Flu season puts businesses and employees in a bind (copy)

Kathleen Winkworth administers a flu vaccine at Borgess Health and Fitness Center flu clinic in Michigan.

Medical experts at Aiken Regional Medical Centers are providing important reminders amid this year's flu season.

In an effort to help prevent the spread of influenza virus and other circulating respiratory illnesses, the Aiken hospital has implemented the clinically appropriate infection control precautions to keep not only visitors and patients healthy, but staff members, too.

"In response to the increasing number of influenza cases, Aiken Regional Medical Centers is temporarily restricting hospital visitation of friends and family age 12 and under," according to a news release from ARMC. "The only exception is children under 12 years old are allowed to visit our Labor and Delivery area."

Flu activity in the United States typically peaks between December and March, and the timing of peak activity changes from year to year.

Flu map

Map of influenza cases published by the S.C. Department of Health and Environmental Control.

In the United States, influenza activity has increased significantly over recent weeks. According to the Centers for Disease Control and Prevention (CDC), South Carolina and Georgia are two states being reported with high levels of flu activity.

In the Palmetto State, the S.C. Department of Health and Environmental Control says the number of flu cases is on the rise, but is not near that catastrophic event or the flu pandemics of 1957, 1968 and 2009, according to an Associated Press report.

A DHEC-published map of influenza cases and influenza case rate/1,000 by county (for week ending Jan. 13) shows a little more than 200 cases in Aiken County.

"The flu is easily spread form person to person through respiratory droplets and contaminated surfaces," said Dr. Gerald Gordon, Internal Medicine and Infectious Disease physician. The most effective way to keep the flu from spreading is to stay at home.

Symptoms include:

  • Fever of 100 degrees or higher
  • Cough and/or sore throat
  • Headache and/or body aches
  • Chill and fatigue
  • Nausea, vomiting, and/or diarrhea

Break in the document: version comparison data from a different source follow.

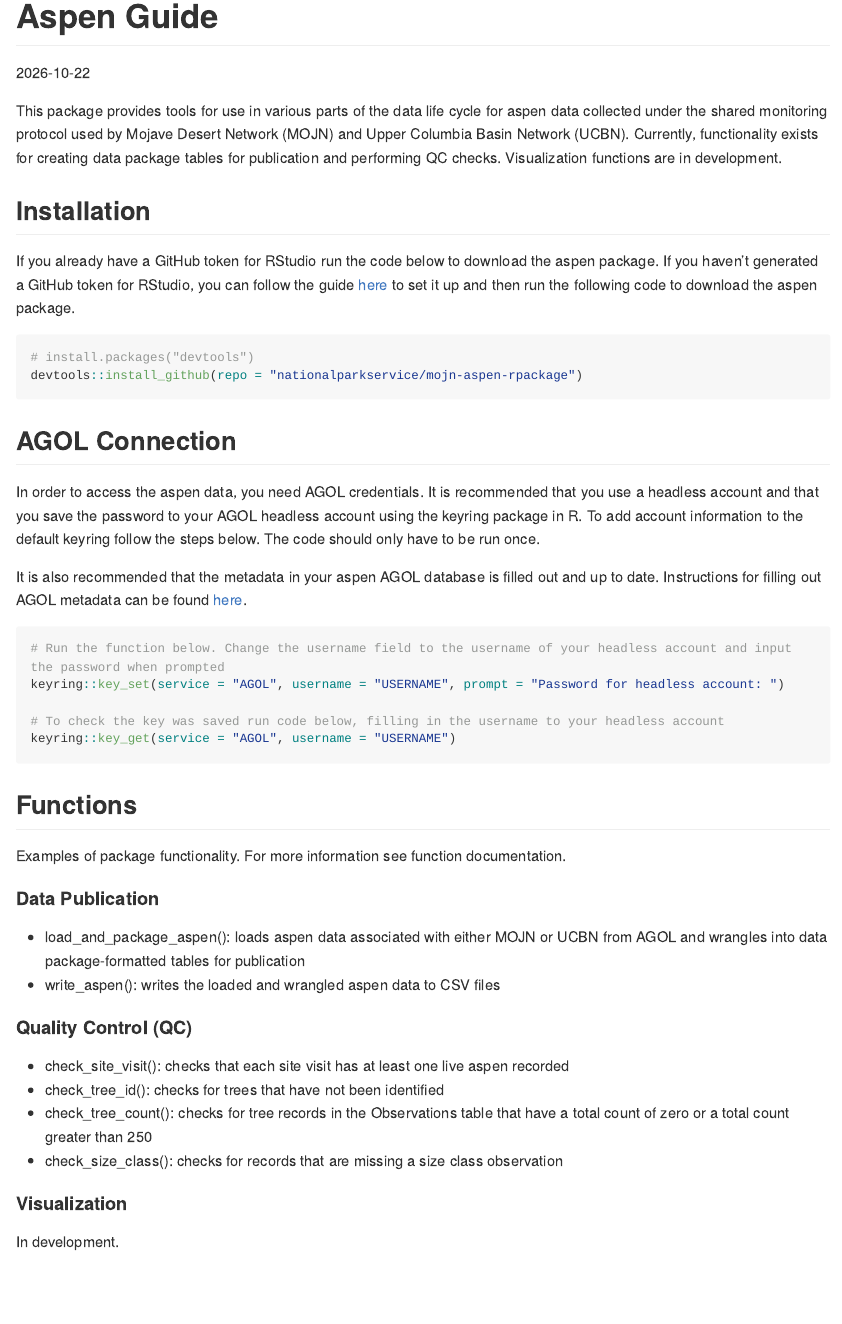
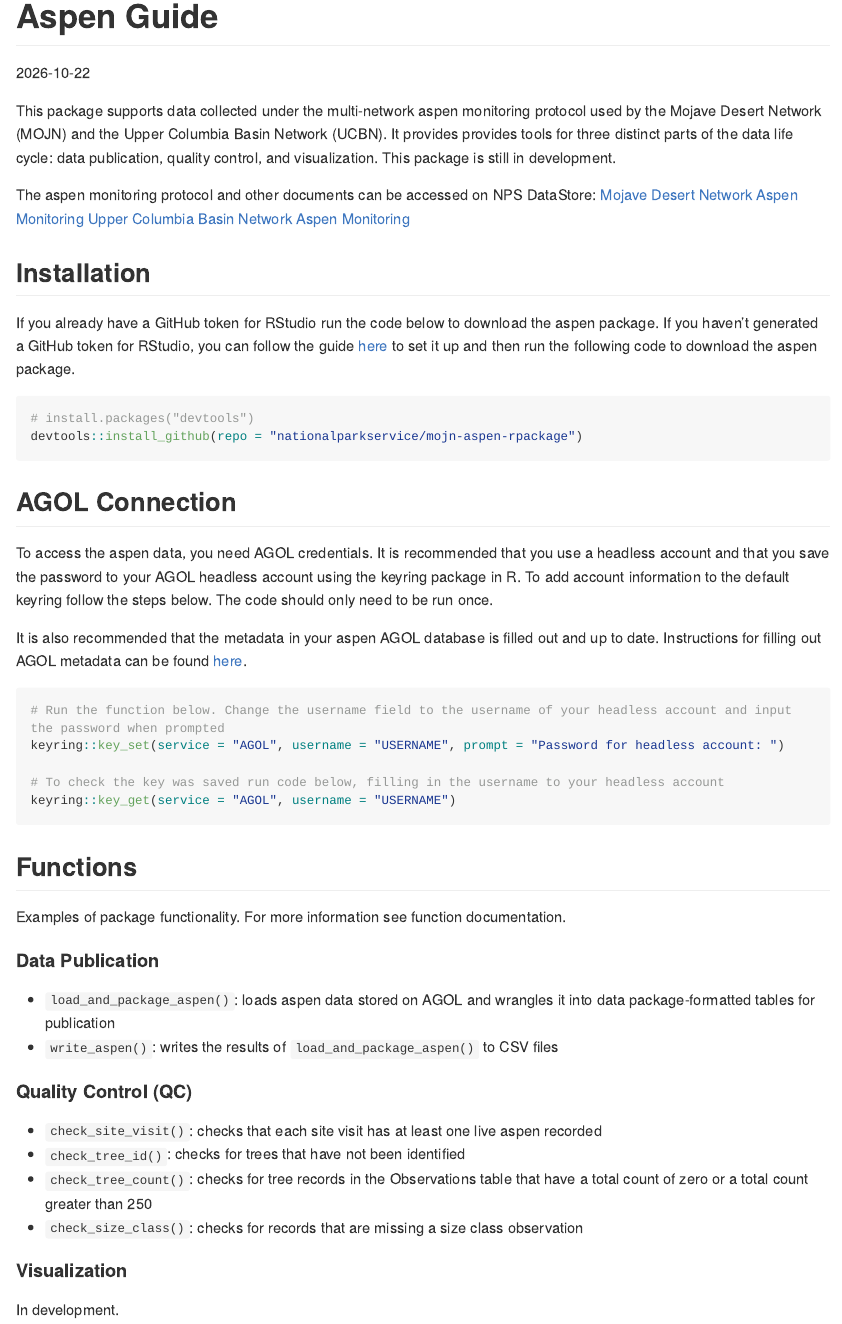
Before and after one commit to nationalparkservice/mojn-aspen-rpackage, an R Markdown document (README.Rmd): the page in a window 1100 px wide, from its top. The pictures show the output file README.html that the author committed with the source, opened offline; long lines of code are wrapped.

Commit message:
Update documentation

```diff
--- a/README.Rmd
+++ b/README.Rmd
@@ -1,10 +1,14 @@
 ---
 title: "Aspen Guide"
 output: github_document
-date: "2026-10-22"
+date: "2026-11-12"
 ---
 
-This package provides tools for use in various parts of the data life cycle for aspen data collected under the shared monitoring protocol used by Mojave Desert Network (MOJN) and Upper Columbia Basin Network (UCBN). Currently, functionality exists for creating data package tables for publication and performing QC checks. Visualization functions are in development.
+This package supports data collected under the multi-network aspen monitoring protocol used by the Mojave Desert Network (MOJN) and the Upper Columbia Basin Network (UCBN). It provides provides tools for three distinct parts of the data life cycle: data publication, quality control, and visualization. This package is still in development.
+
+The aspen monitoring protocol and other documents can be accessed on NPS DataStore:
+[Mojave Desert Network Aspen Monitoring](https://irma.nps.gov/DataStore/Reference/Profile/2256754)
+[Upper Columbia Basin Network Aspen Monitoring](https://irma.nps.gov/DataStore/Reference/Profile/2318971)
 
 ## Installation
 
@@ -18,7 +22,7 @@
 
 ## AGOL Connection
 
-In order to access the aspen data, you need AGOL credentials. It is recommended that you use a headless account and that you save the password to your AGOL headless account using the keyring package in R. To add account information to the default keyring follow the steps below. The code should only have to be run once.
+To access the aspen data, you need AGOL credentials. It is recommended that you use a headless account and that you save the password to your AGOL headless account using the keyring package in R. To add account information to the default keyring follow the steps below. The code should only need to be run once.
 
 It is also recommended that the metadata in your aspen AGOL database is filled out and up to date. Instructions for filling out AGOL metadata can be found [here](https://github.com/nationalparkservice/imd-fetchagol-package).
 
@@ -37,15 +41,15 @@
 
 #### Data Publication
 
-- load_and_package_aspen(): loads aspen data associated with either MOJN or UCBN from AGOL and wrangles into data package-formatted tables for publication
-- write_aspen(): writes the loaded and wrangled aspen data to CSV files
+- `load_and_package_aspen()`: loads aspen data stored on AGOL and wrangles it into data package-formatted tables for publication
+- `write_aspen()`: writes the results of `load_and_package_aspen()` to CSV files
 
 #### Quality Control (QC)
 
-- check_site_visit(): checks that each site visit has at least one live aspen recorded
-- check_tree_id(): checks for trees that have not been identified
-- check_tree_count(): checks for tree records in the Observations table that have a total count of zero or a total count greater than 250
-- check_size_class(): checks for records that are missing a size class observation
+- `check_site_visit()`: checks that each site visit has at least one live aspen recorded
+- `check_tree_id()`: checks for trees that have not been identified
+- `check_tree_count()`: checks for tree records in the Observations table that have a total count of zero or a total count greater than 250
+- `check_size_class()`: checks for records that are missing a size class observation
 
 #### Visualization
 
```
Also changed, not shown: R/load_and_wrangle.R (+8 -1 lines), R/utils.R (+2 -2 lines), README.html, README.md, 2 other files.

"The health and safety of our patients, visitors and staff is taken very seriously at Aiken Regional Medical Centers," Gordon said.

For the convenience of the community, kiosks have been put into place providing education, as well as masks and hand sanitizer for individuals that present with flu-like symptoms.

All visitors are asked to follow these instructions to minimize the risks of transmission of influenza to others when seeking medical treatment.

Aiken Regional Medical Centers encourages everyone to get a flu shot as soon as possible to further protect our community from the spread of the virus, even though the flu shot this year may be less effective against the current H3N2 strain it still protects some people.

If you have flu symptoms and are in a higher risk group because of heart or lung conditions, diabetes, pregnancy, immunosuppression, are older than 65 or are having trouble breathing, you may wish to receive specific treatment for influenza (Tamiflu) from your physician.

Some people have infection with bacteria complicating influenza and may need antibiotics, as well.

The Associated Press contributed to this report.

Christina Cleveland is a reporter with the Aiken Standard and has been with the newspaper since October 2015. A native of Seneca, South Carolina, she holds a B.A. in Journalism and Mass Communication from the University of North Carolina at Chapel Hill.